I still have difficulty answering a question that many people have asked me about my trip to Uganda last month: What did I do while I was there?

I can list many of my actions and activities. Spending time with the young women in Ki-Mombasa that we are helping to break free from a life of poverty and prostitution. Distributing books, handmade dresses and teddy bears to the children. Speaking to several classes at a Catholic Girls School about discovering and developing their gifts from God, and about pursuing and achieving their dreams. Attending a meeting of a newly-established Rotary Club. Touring 14 acres of farmland that can provide housing, food, employment and income for many of “our girls.” Our team also established a leadership and family center, and trained leaders and facilitators.

That doesn’t include everything, but it’s still a fairly extensive list. Yet it doesn’t really get to the heart of what we are doing in Uganda, or why I am so excited about being a part of it.

We are changing a nation. And we are giving hope and a future to a new generation.

It’s difficult for me to say that out loud, and even more so to say it in print, because I know it sounds like wishful, idealistic, or delusional thinking. It’s the kind of statement one might expect from someone who doesn’t have a very firm grasp on reality – especially if you know that Uganda is one of the poorest countries in the world, and has one of the youngest populations in the world.

But knowing the statistics doesn’t tell you about the high school girl who is determined to become the best lawyer in all of Africa, or the one who wants to help us in our work with the young women in Ki-Mombasa because she grew up in the slums and knows what many of the girls are going through. It doesn’t introduce you to the pastors from churches throughout the country, and of various denominations, who have joined together to help nurture and strengthen family relationships, and to help and hold each other accountable in their plans and programs.
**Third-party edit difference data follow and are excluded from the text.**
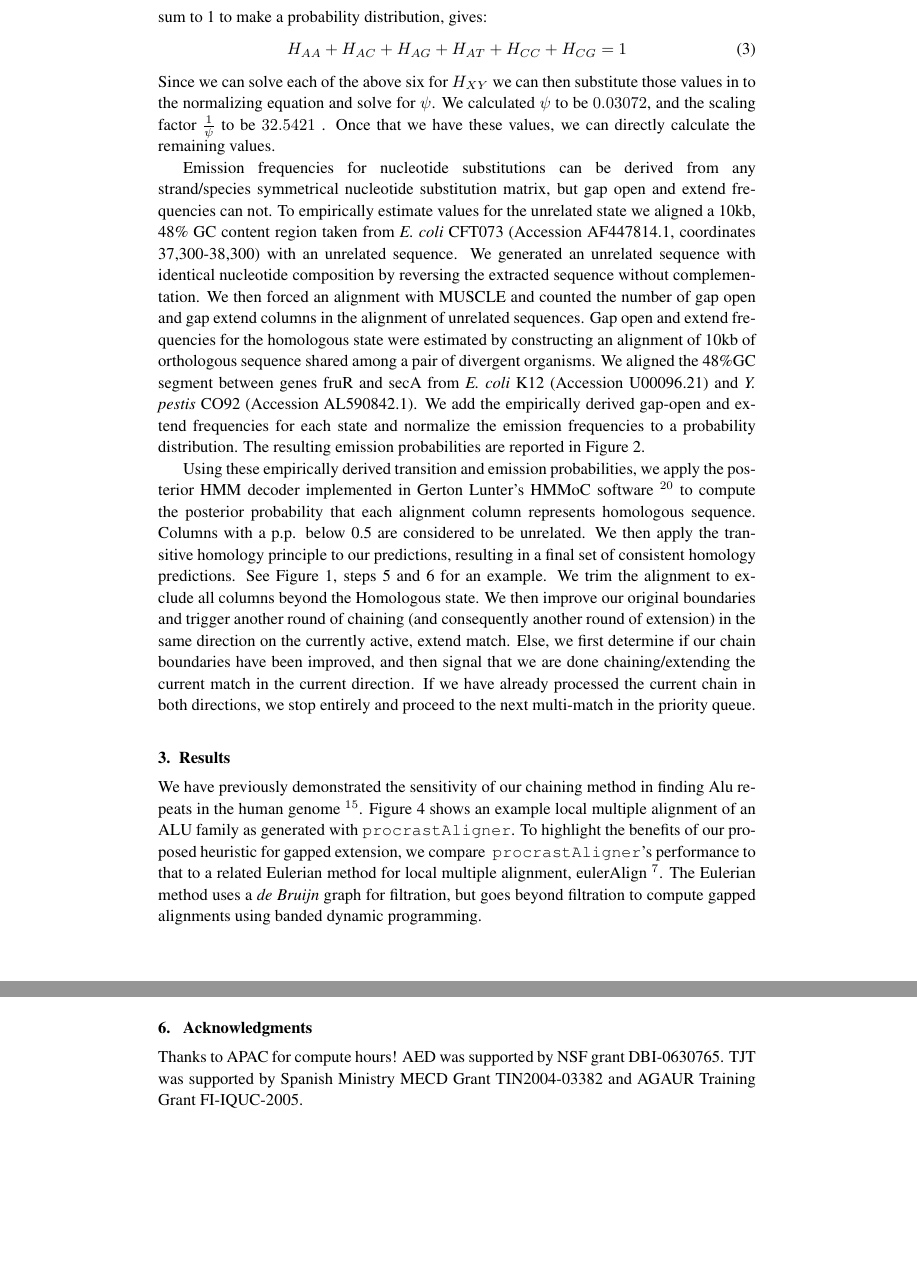
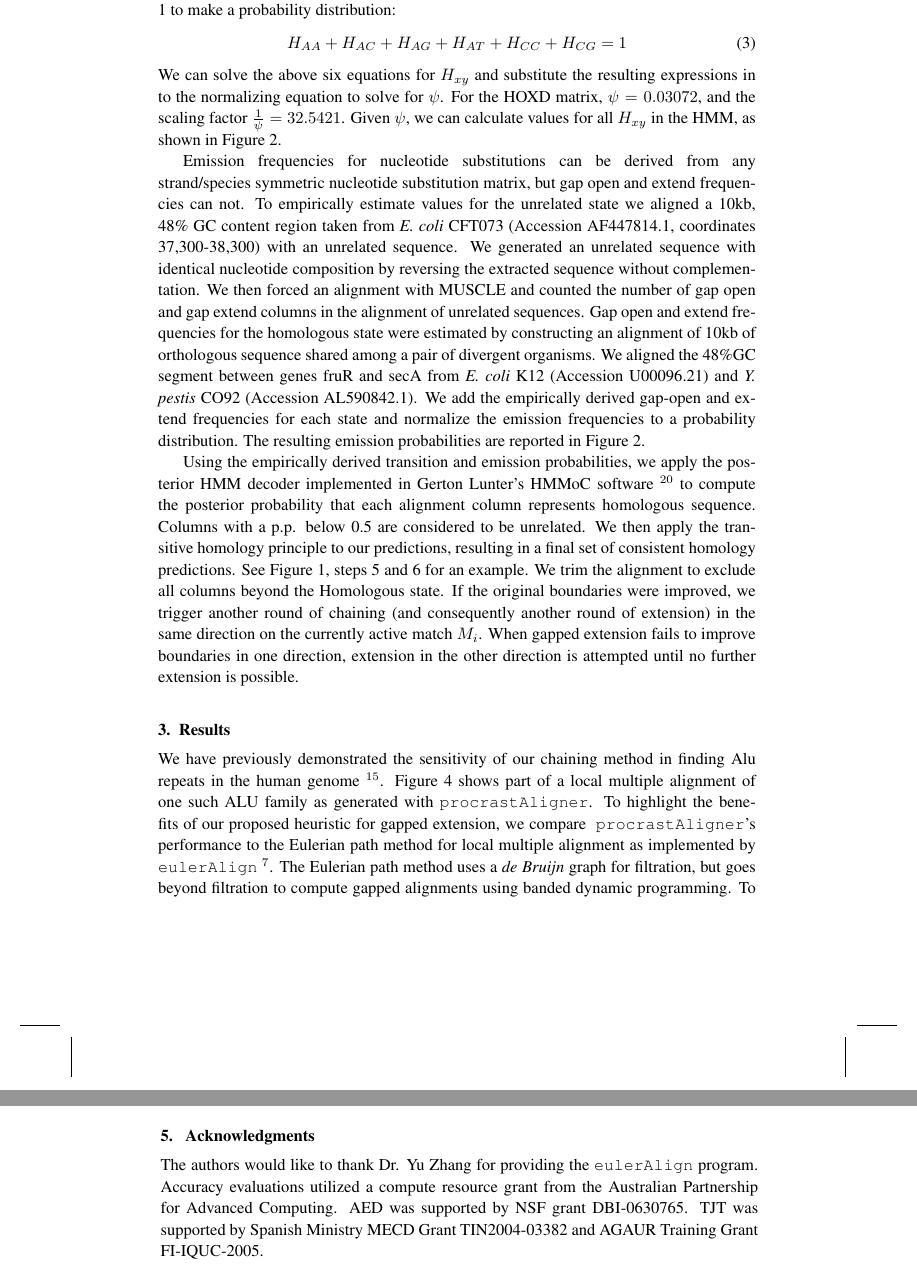
Before and after one commit to koadman/mauveAligner, a LaTeX document (writing/procrastinationII/procrast2.tex): two parts of pages 7 and 9 of 10 before the commit and two parts of pages 7 and 10 of 10 after it, joined at a grey line, cut at the place of the change, the shorter picture padded with empty space. Compiled offline with pdfLaTeX; an older LaTeX class or package is replaced by its successor.

Commit message:
save early, save often

```diff
--- a/writing/procrastinationII/procrast2.tex
+++ b/writing/procrastinationII/procrast2.tex
@@ -152,18 +152,18 @@ $\log_{2}\bigg(\frac{H_{AA}}{U_{AA}}\bigg) = \ \ \ 91\psi,$
 $\log_{2}\bigg(\frac{H_{CC}}{U_{CC}}\bigg) = \ \ \ 100\psi$ \\
 \end{center}
 
-This leaves us with six equations and seven free variables, so with this alone we can solve the system of equations. The additional restriction that all emissions frequencies must sum to 1 to make a probability distribution, gives:
+The system of six equations has seven free variables.  Moreover, the $H_{xy}$ must sum to 1 to make a probability distribution:
 \begin{equation}
 H_{AA} + H_{AC} + H_{AG} + H_{AT} + H_{CC} + H_{CG} = 1
 \end{equation}
 %$0.03072937146$
 %$32.54215601$
-Since we can solve each of the above six for $H_{XY}$ we can then substitute those values in to the
-normalizing equation and solve for $\psi$. We calculated $\psi$ to be $0.03072$, and the scaling factor $\frac{1}{\psi}$ to be $32.5421$ . Once that we have these values, we can directly calculate the remaining values.
+We can solve the above six equations for $H_{xy}$ and substitute the resulting expressions in to the
+normalizing equation to solve for $\psi$. For the HOXD matrix, $\psi=0.03072$, and the scaling factor $\frac{1}{\psi}=32.5421$. Given $\psi$, we can calculate values for all $H_{xy}$ in the HMM, as shown in Figure~\ref{fig-hmm}.
 
-Emission frequencies for nucleotide substitutions can be derived from any strand/species symmetrical nucleotide substitution matrix, but gap open and extend frequencies can not.  To empirically estimate values for the unrelated state we aligned a 10kb, 48\% GC content region taken from \emph{E. coli} CFT073 (Accession AF447814.1, coordinates 37,300-38,300) with an unrelated sequence.  We generated an unrelated sequence with identical nucleotide composition by reversing the extracted sequence without complementation.  We then forced an alignment with MUSCLE and counted the number of gap open and gap extend columns in the alignment of unrelated sequences.  Gap open and extend frequencies for the homologous state were estimated by constructing an alignment of 10kb of orthologous sequence shared among a pair of divergent organisms.  We aligned the 48\%GC segment between genes fruR and secA from \textit{E. coli} K12 (Accession U00096.21) and \emph{Y. pestis} CO92 (Accession AL590842.1). We add the empirically derived gap-open and extend frequencies for each state and normalize the emission frequencies to a probability distribution.  The resulting emission probabilities are reported in Figure~\ref{fig-hmm}.
+Emission frequencies for nucleotide substitutions can be derived from any strand/species symmetric nucleotide substitution matrix, but gap open and extend frequencies can not.  To empirically estimate values for the unrelated state we aligned a 10kb, 48\% GC content region taken from \emph{E. coli} CFT073 (Accession AF447814.1, coordinates 37,300-38,300) with an unrelated sequence.  We generated an unrelated sequence with identical nucleotide composition by reversing the extracted sequence without complementation.  We then forced an alignment with MUSCLE and counted the number of gap open and gap extend columns in the alignment of unrelated sequences.  Gap open and extend frequencies for the homologous state were estimated by constructing an alignment of 10kb of orthologous sequence shared among a pair of divergent organisms.  We aligned the 48\%GC segment between genes fruR and secA from \textit{E. coli} K12 (Accession U00096.21) and \emph{Y. pestis} CO92 (Accession AL590842.1). We add the empirically derived gap-open and extend frequencies for each state and normalize the emission frequencies to a probability distribution.  The resulting emission probabilities are reported in Figure~\ref{fig-hmm}.
 
-Using these empirically derived transition and emission probabilities, we apply the posterior HMM decoder implemented in Gerton Lunter's HMMoC software~\cite{hmmoc} to compute the posterior probability that each alignment column represents homologous sequence.  Columns with a p.p. below 0.5 are considered to be unrelated.  We then apply the transitive homology principle to our predictions, resulting in a final set of consistent homology predictions.  See Figure~\ref{fig-main}, steps 5 and 6 for an example. We trim the alignment to exclude all columns beyond the Homologous state. We then improve our original boundaries and trigger another round of chaining (and consequently another round of extension) in the same direction on the currently active, extend match. Else, we first determine if our chain boundaries have been improved, and then signal that we are done chaining/extending the current match in the current direction. If we have already processed the current chain in both directions, we stop entirely and proceed to the next multi-match in the priority queue.
+Using the empirically derived transition and emission probabilities, we apply the posterior HMM decoder implemented in Gerton Lunter's HMMoC software~\cite{hmmoc} to compute the posterior probability that each alignment column represents homologous sequence.  Columns with a p.p. below 0.5 are considered to be unrelated.  We then apply the transitive homology principle to our predictions, resulting in a final set of consistent homology predictions.  See Figure~\ref{fig-main}, steps 5 and 6 for an example. We trim the alignment to exclude all columns beyond the Homologous state. If the original boundaries were improved, we trigger another round of chaining (and consequently another round of extension) in the same direction on the currently active match $M_i$.  When gapped extension fails to improve boundaries in one direction, extension in the other direction is attempted until no further extension is possible.
 
 
 \section{Results}
@@ -196,7 +196,7 @@ average accuracy values are shown here.  White points indicate perfect alignment
 %\end{table}
 
 We have previously demonstrated the sensitivity of our chaining method in finding Alu repeats in
-the human genome~\cite{ref-procrast}. Figure~\ref{fig-align} shows an example local multiple alignment of an ALU family as generated with \texttt{procrastAligner}. To highlight the benefits of our proposed heuristic for gapped extension, we compare ~\texttt{procrastAligner}'s performance to that to a related Eulerian method for local multiple alignment, eulerAlign~\cite{ref-related1}. The Eulerian method uses
+the human genome~\cite{ref-procrast}. Figure~\ref{fig-align} shows part of a  local multiple alignment of one such ALU family as generated with \texttt{procrastAligner}. To highlight the benefits of our proposed heuristic for gapped extension, we compare ~\texttt{procrastAligner}'s performance to the Eulerian path method for local multiple alignment as implemented by \texttt{eulerAlign}~\cite{ref-related1}. The Eulerian path method uses
 a \textit{de Bruijn} graph for filtration, but goes beyond filtration to compute gapped alignments using banded dynamic
-programming.
+programming.  To our knowledge, \texttt{procrastAligner} and \texttt{eulerAlign} represent the only two automated methods to construct local multiple alignments directly from genomic DNA.
 
@@ -222,7 +223,8 @@ We have presented a sensitive and efficient heuristic for local multiple alignme
 We have implemented our method in a program, \texttt{procrastAligner}, available for Linux, Windows, and Mac OS X. Our open-source implementation is available as C++ source code licensed under the GPL.
 
 \section{ Acknowledgments }
-Thanks to APAC for compute hours! AED was supported by NSF grant DBI-0630765. TJT was
+The authors would like to thank Dr. Yu Zhang for providing the \texttt{eulerAlign} program.
+Accuracy evaluations utilized a compute resource grant from the Australian Partnership for Advanced Computing.  AED was supported by NSF grant DBI-0630765. TJT was
 supported by Spanish Ministry MECD Grant TIN2004-03382 and AGAUR
 Training Grant FI-IQUC-2005.
 
```
Also changed, not shown: writing/procrastinationII/procrast2.tex (7 more changed lines).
It doesn’t let you know about the talented and innovative leaders and artists who have made it their life’s work to rescue and show respect to those who are in desperate need, and to help others shine as their own gifts start to surface and they develop into the kinds of people that the world needs and looks up to.

I have met and worked with all of these people, and they prove that there is always hope for the future, no matter how dire circumstances may be. And as I begin to grasp that more fully, I realize there is a simple answer I can give whenever anyone asks me what I did in Uganda this year.

I watched miracles happening.